Please enter a valid email
Please enter a valid email
Must be at least 6 characters, include an upper and lower case character and a number
Must be at least 6 characters, include an upper and lower case character and a number
Must be at least 6 characters, include an upper and lower case character and a number
Please enter your first name
Special characters aren’t allowed
Please enter a name between 1 and 40 characters
Please enter your last name
Special characters aren’t allowed
Please enter a name between 1 and 40 characters
You must be over 18 years old to register
You must be over 18 years old to register
Opt-out-policy
You can opt-out at any time by signing in to your account to manage your preferences. Each email has a link to unsubscribe.

By clicking ‘Create my account’ you confirm that your data has been entered correctly and you have read and agree to our Terms of use, Cookie policy and Privacy notice.

This site is protected by reCAPTCHA and the Google Privacy policy and Terms of service apply.

Already have an account? sign in

By clicking ‘Register’ you confirm that your data has been entered correctly and you have read and agree to our Terms of use, Cookie policy and Privacy notice.

This site is protected by reCAPTCHA and the Google Privacy policy and Terms of service apply.

Register for free to continue reading

Registration is a free and easy way to support our truly independent journalism

By registering, you will also enjoy limited access to Premium articles, exclusive newsletters, commenting, and virtual events with our leading journalists

Already have an account? sign in

By clicking ‘Register’ you confirm that your data has been entered correctly and you have read and agree to our Terms of use, Cookie policy and Privacy notice.

This site is protected by reCAPTCHA and the Google Privacy policy and Terms of service apply.

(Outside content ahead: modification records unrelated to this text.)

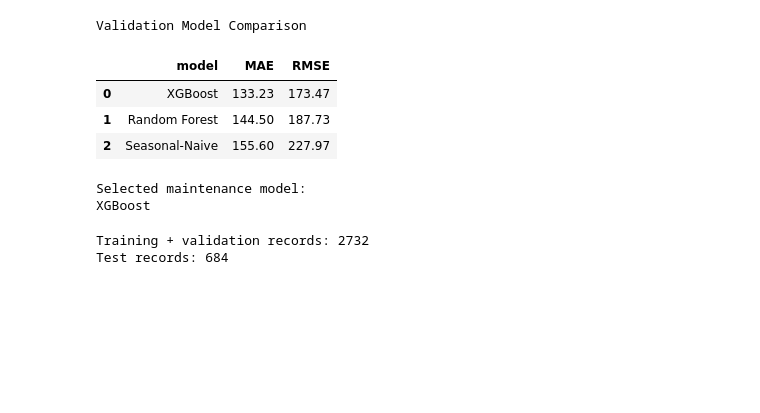
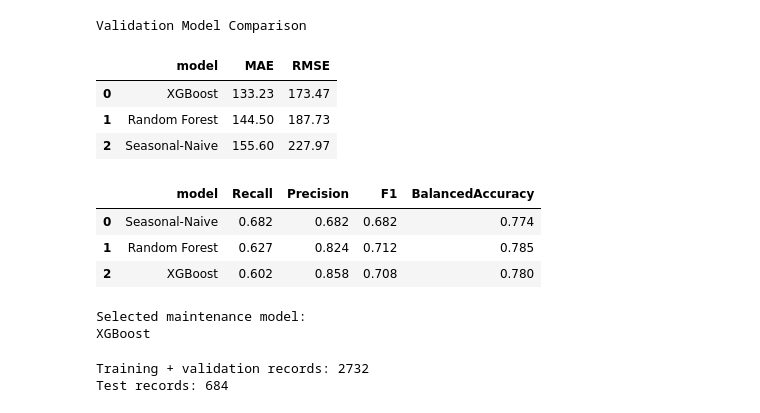
Before and after one commit to mikedalanon/EV-Thesis, a Jupyter notebook: EV_ConceptDriftAware_Thesis.ipynb, the cells around one changed output. Saved outputs shown, nothing was run; the diff lists cells and outputs as text; code cells hidden in the pictures; blank space fills up the shorter version.

Commit message:
Add: Demand Risk & Retraining Time

```diff
--- a/EV_ConceptDriftAware_Thesis.ipynb
+++ b/EV_ConceptDriftAware_Thesis.ipynb
@@ -859,6 +951,75 @@ Validation Model Comparison
 | 0 | XGBoost | 133.23 | 173.47 |
 | 1 | Random Forest | 144.50 | 187.73 |
 | 2 | Seasonal-Naive | 155.60 | 227.97 |
+# %%
+validation_high_demand_results = pd.DataFrame(
+    {
+        "date": validation_df["date"].to_numpy(),
+
+        "actualHighDemand":
+            y_validation_high_demand.to_numpy(),
+
+        "seasonalNaiveHighDemand": (
+            validation_df["energyLag7"].to_numpy()
+            > high_demand_threshold
+        ).astype(int),
+
+        "randomForestHighDemand": (
+            best_rf_prediction
+            > high_demand_threshold
+        ).astype(int),
+
+        "xgBoostHighDemand": (
+            best_xgb_prediction
+            > high_demand_threshold
+        ).astype(int)
+    }
+)
+
+validation_high_demand_comparison = pd.DataFrame(
+    [
+        {
+            "model": "Seasonal-Naive",
+            **calculate_high_demand_metrics(
+                validation_high_demand_results[
+                    "actualHighDemand"
+                ],
+                validation_high_demand_results[
+                    "seasonalNaiveHighDemand"
+                ]
+            )
+        },
+        {
+            "model": "Random Forest",
+            **calculate_high_demand_metrics(
+                validation_high_demand_results[
+                    "actualHighDemand"
+                ],
+                validation_high_demand_results[
+                    "randomForestHighDemand"
+                ]
+            )
+        },
+        {
+            "model": "XGBoost",
+            **calculate_high_demand_metrics(
+                validation_high_demand_results[
+                    "actualHighDemand"
+                ],
+                validation_high_demand_results[
+                    "xgBoostHighDemand"
+                ]
+            )
+        }
+    ]
+)
+
+validation_high_demand_comparison.round(3)
+# %% [output]
+|  | model | Recall | Precision | F1 | BalancedAccuracy |
+| 0 | Seasonal-Naive | 0.682 | 0.682 | 0.682 | 0.774 |
+| 1 | Random Forest | 0.627 | 0.824 | 0.712 | 0.785 |
+| 2 | XGBoost | 0.602 | 0.858 | 0.708 | 0.780 |
 # %%
 if best_rf_mae <= best_xgb_mae:
     selected_model_name = "Random Forest"
```
Also changed, not shown: parts of 12 cells of this notebook.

Thank you for registering

Please refresh the page or navigate to another page on the site to be automatically logged inPlease refresh your browser to be logged in